Tuesday, December 28, 2021
Today the celebrations for second wedding in the family began. Aleena, one of Taimur, the bridegroom’s cousins, had designed the invitation. The design was pretty, very artistic: set on a blue background three pigeons were spaced out and walking and three flying. And below, in the left corner, there was a small brown cock behind him, a white one, with outspread wings. Was there anything symbolic in the way these birds were depicted ? I thought of a few ways in which the design could be interpreted. (While doing her translation, Minah told me that, quite simply, at the farm, Afzel had at one time decided to have chickens kept which had been a source of great delight for all the grandchildren.
Most of that morning was spent with preparing and wrapping the presents which Farah and Imran were going to take the house of the parents of Anum, Taimur’s fiancée.
The presents were all beautifully wrapped and packed into the boot of the car.
We had lunch at my sister’s house. After that, at about three in the afternoon, we left to have another meal with Taimur’s future in-laws. We arrived in the neighbourhood called Cantt. It has a part that is very pleasant with many trees. This residential zone is favoured by high ranking officers in the military. Mustafa, the father of Anum, is a general of the infantry. His wife’s name sounded similar to Nenúfar (which means water-lily in Spanish). She is a charming lady. Her husband, as becomes military man, was more reserved. Farvah told me later that the wife’s name is Nilofar, also a beautiful and poetic name. And that she was also a ranking military officer. A colonel, no less!
The house was of a modern design, elegant, nothing excessive, with a lovely winding staircase. On seeing that I was interested in the staircase, Nilofar kindly said one of the younger members of the family would accompany me on a tour of the house. On the first floor there was a round fountain on the big terrace. And from the rooftop terrace there was a beautiful view onto the tree-lined streets and the elegant houses and gardens of this area.
The load of presents were taken out the car and brought into the living room. I thought they would duly be opened – as one was wont to do in the past – in front of everyone who was there. But this did not happen.
Now, it is not out of place to give a short description of Taimur and Anum who are the engaged couple of what will be wedding number two. Taimur is a handsome, bearded young man, about to turn 30. There is something of a mystic about him. He is as I would imagine a Sufi. What a contrast between him and Haider, who has more the air of a “bon vivant.” Taimur has done all his studies in the United States graduated from Harvard. He first worked for IBM, and then spent the last three years in Lahore. I believe he did some benevolent work there. I don’t know where he met Anum, who I think is a PhD, also from one of the great universities in the US. It is impossible for me to say which of the two brides – Natasha or Anum – is more beautiful and charming. Both have striking features and immense dark eyes. I could continue with a line used by poets of old: lips like coral, teeth like pearls…
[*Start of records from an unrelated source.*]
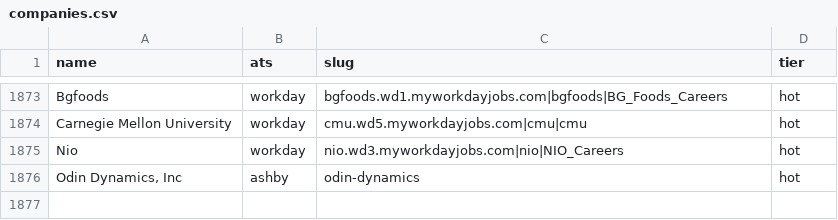
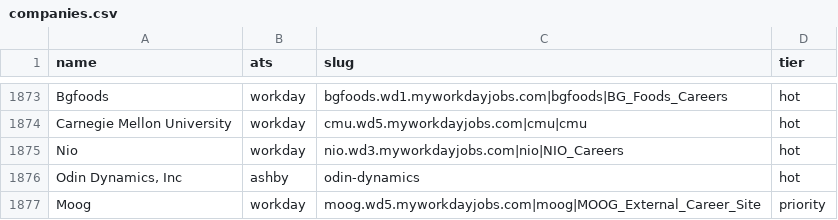
Before and after one commit to Shrutirao1/intern-tracker, a CSV file: companies.csv, drawn as a sheet; only a part is shown, gaps mark what is left out.

Commit message:
add Moog

```diff
--- a/companies.csv
+++ b/companies.csv
@@ -1876 +1876,2 @@ Nio,workday,nio.wd3.myworkdayjobs.com|nio|NIO_Careers,hot
 "Odin Dynamics, Inc",ashby,odin-dynamics,hot
+Moog,workday,moog.wd5.myworkdayjobs.com|moog|MOOG_External_Career_Site,priority
```
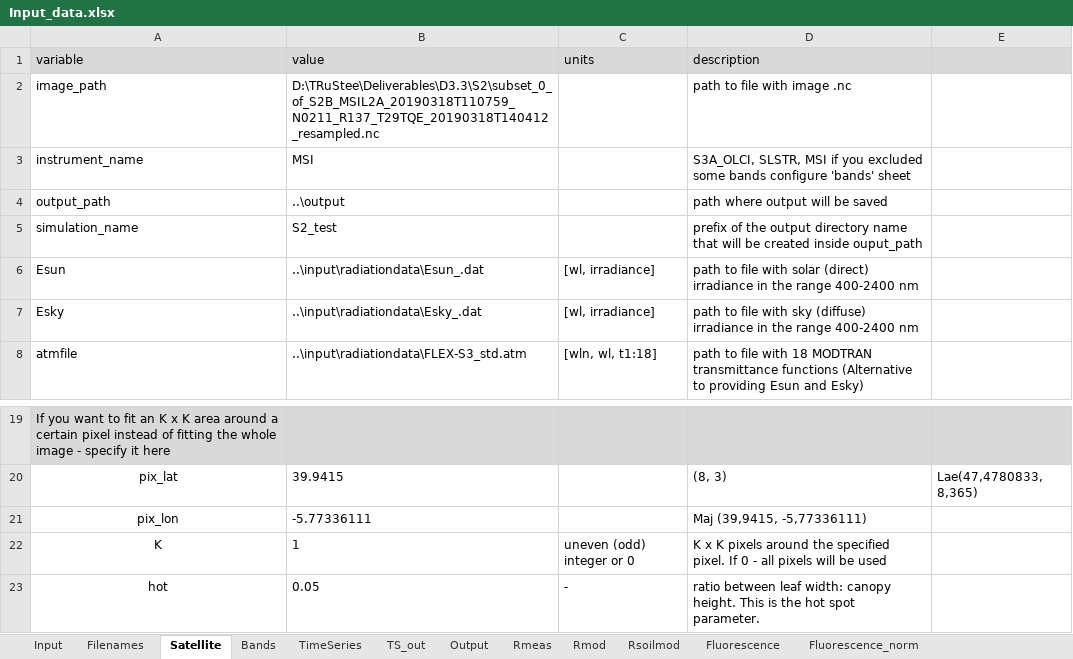
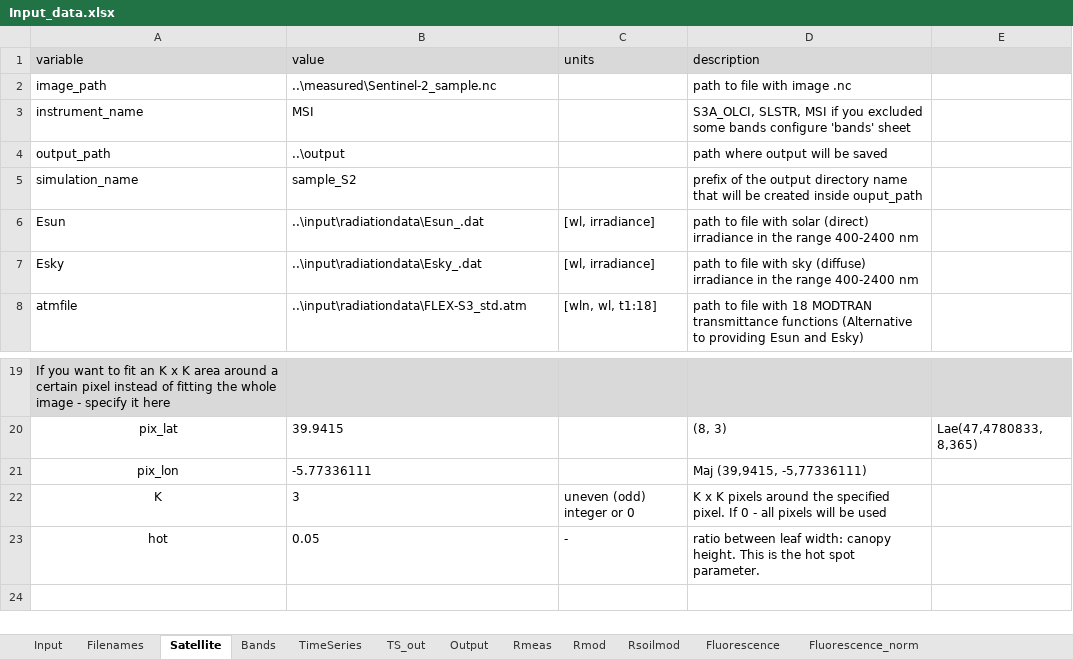
Before and after one commit to Prikaziuk/retrieval_rtmo, an Excel workbook: src/Input_data.xlsx, sheet Satellite, drawn as a sheet; only a part is shown, gaps mark what is left out; the shorter side is filled out with more unchanged rows; values as stored, in another font and other column widths than the file's, no borders; the diff names each change by its address in the sheet, - before the commit and + after, or states it on an @@ line.

Commit message:
samples of output

```diff
--- a/src/Input_data.xlsx (sheet Satellite)
+++ b/src/Input_data.xlsx (sheet Satellite)
-B2 (value): D:\TRuStee\Deliverables\D3.3\S2\subset_0_of_S2B_MSIL2A_20190318T110759_N0211_R137_T29TQE_20190318T140412_resampled.nc
+B2 (value): ..\measured\Sentinel-2_sample.nc
-B5 (value): S2_test
+B5 (value): sample_S2
-B22 (value): 1
+B22 (value): 3
```
Also changed, not shown: sheet Filenames, 5 other files.
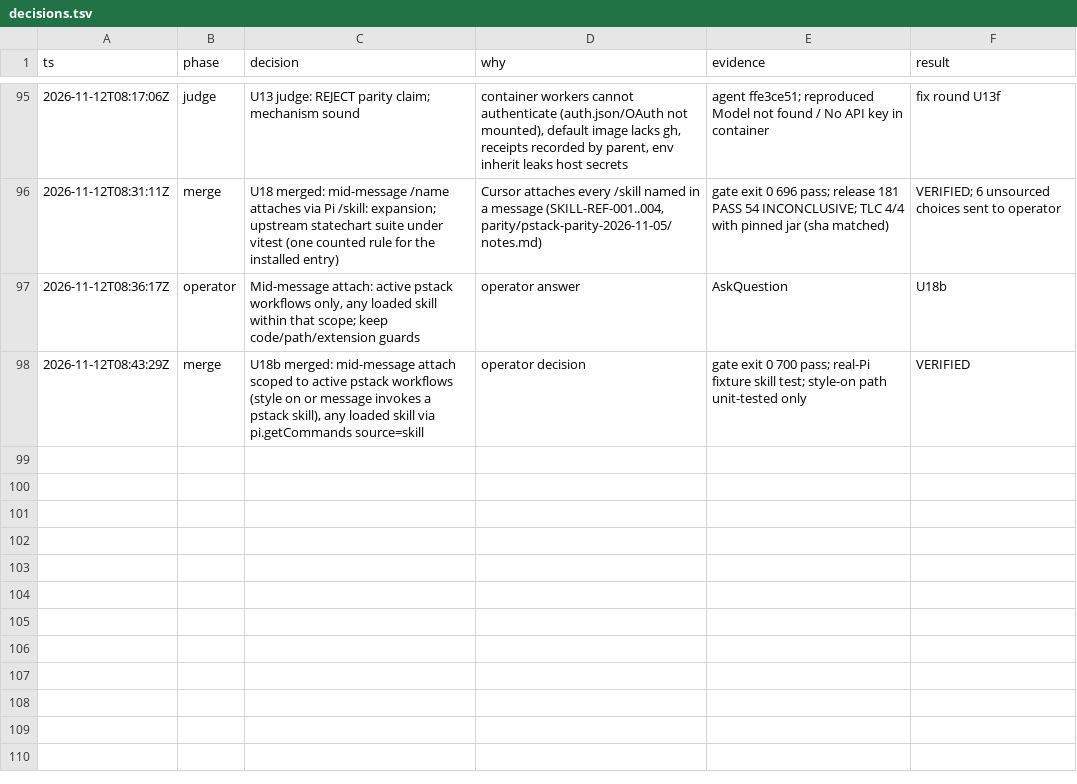
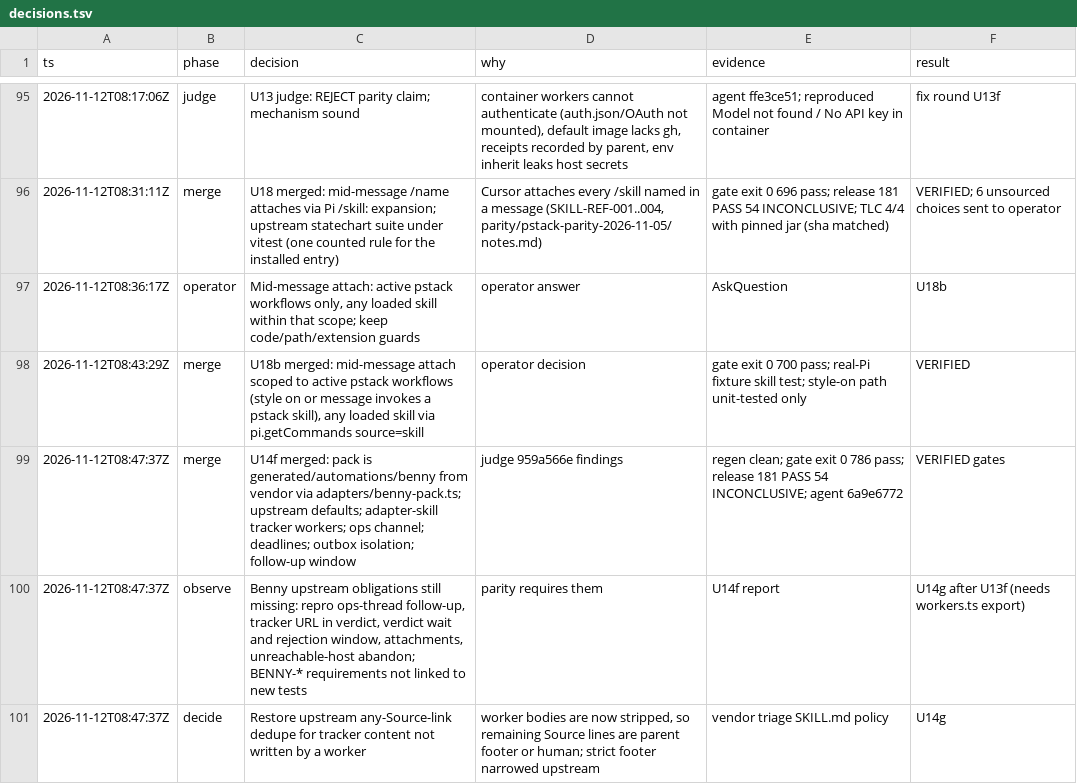
Before and after one commit to just-joshn/pi-customizations, a TSV file: parity/pi-native-tmux-2026-11-11/decisions.tsv, drawn as a sheet; only a part is shown, gaps mark what is left out; the diff names each change by its address in the sheet, - before the commit and + after, or states it on an @@ line.

Commit message:
docs(parity): log U14f merge and Benny follow-ups

```diff
--- a/parity/pi-native-tmux-2026-11-11/decisions.tsv
+++ b/parity/pi-native-tmux-2026-11-11/decisions.tsv
+row 99: 2026-11-12T08:47:37Z | merge | U14f merged: pack is generated/automations/benny from vendor via adapters/benny-pack.ts; upstream defaults; adapter-skill tracker workers; ops channel; deadlines; outbox isolation; follow-up window | judge 959a566e findings | regen clean; gate exit 0 786 pass; release 181 PASS 54 INCONCLUSIVE; agent 6a9e6772 | VERIFIED gates
+row 100: 2026-11-12T08:47:37Z | observe | Benny upstream obligations still missing: repro ops-thread follow-up, tracker URL in verdict, verdict wait and rejection window, attachments, unreachable-host abandon; BENNY-* requirements not linked to new tests | parity requires them | U14f report | U14g after U13f (needs workers.ts export)
+row 101: 2026-11-12T08:47:37Z | decide | Restore upstream any-Source-link dedupe for tracker content not written by a worker | worker bodies are now stripped, so remaining Source lines are parent footer or human; strict footer narrowed upstream | vendor triage SKILL.md policy | U14g
```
We stayed in the living room for quite some time. I talked to Imran’s sisters; he has four. They are all delightful and interesting women. While we were still sitting there, we were served a clear soup, and after that we moved on to the dining room. Like the soup, the food was also Thai. Being lighter, it was quite a welcome change from the excellent but more filling Pakistani food we haid been having all these days. Afterwards, we went out into the garden for photographs. On the wall, right next to the entrance in the garden, Mustafa and Nilofar have installed a pretty and very original fountain: It comes with blue and white Mosaic tiles and with an ingenious miniature waterfall. I loved it. We returned to my sister’s home and prepared for the big event of the evening: dinner followed by a “Qawwali” concert at T2’s home, who, as I mentioned, is the adopted son of the Naqvi family. For his success with his news channel, he is admiringly referred to in the family as a tycoon. Everything in Titu’s house was on a grand scale.. For that evening’s event, most of the garden had been covered with an awning and the ground with carpets. The space covered by the awning was immense. There was a long, high platform forming a stage where the artists were to perform. Placed in front of this t were about 10 loudspeakers. Before the concert itself, they had modern music playing It was too loud for my sister and me. Young people were in the majority that evening and the party lasted till well past midnight. My sister and I found the music difficult to bear. As courtesy demands, we stayed for a considerable length of time. We left soon after dinner before the actual “Qawwali.” started. I found out later, on Wikipedia, that “Qawwali ” is a type of religious music, traditional to the Indian Subcontinent, formed in a fusion of Arabic and Hindustani rhythms that were typical during the Mughal empire. Basically, it is a vehicle for spreading Sufiism (a mystical branch of Islam). A new friend of mine in Spain, who is the widow of a Pakistani and who had lived in the country for a long time, has heard this kind of music, and says it frequently has the power to make people enter into a state of trance. The musicians are all seated cross-legged on the stage.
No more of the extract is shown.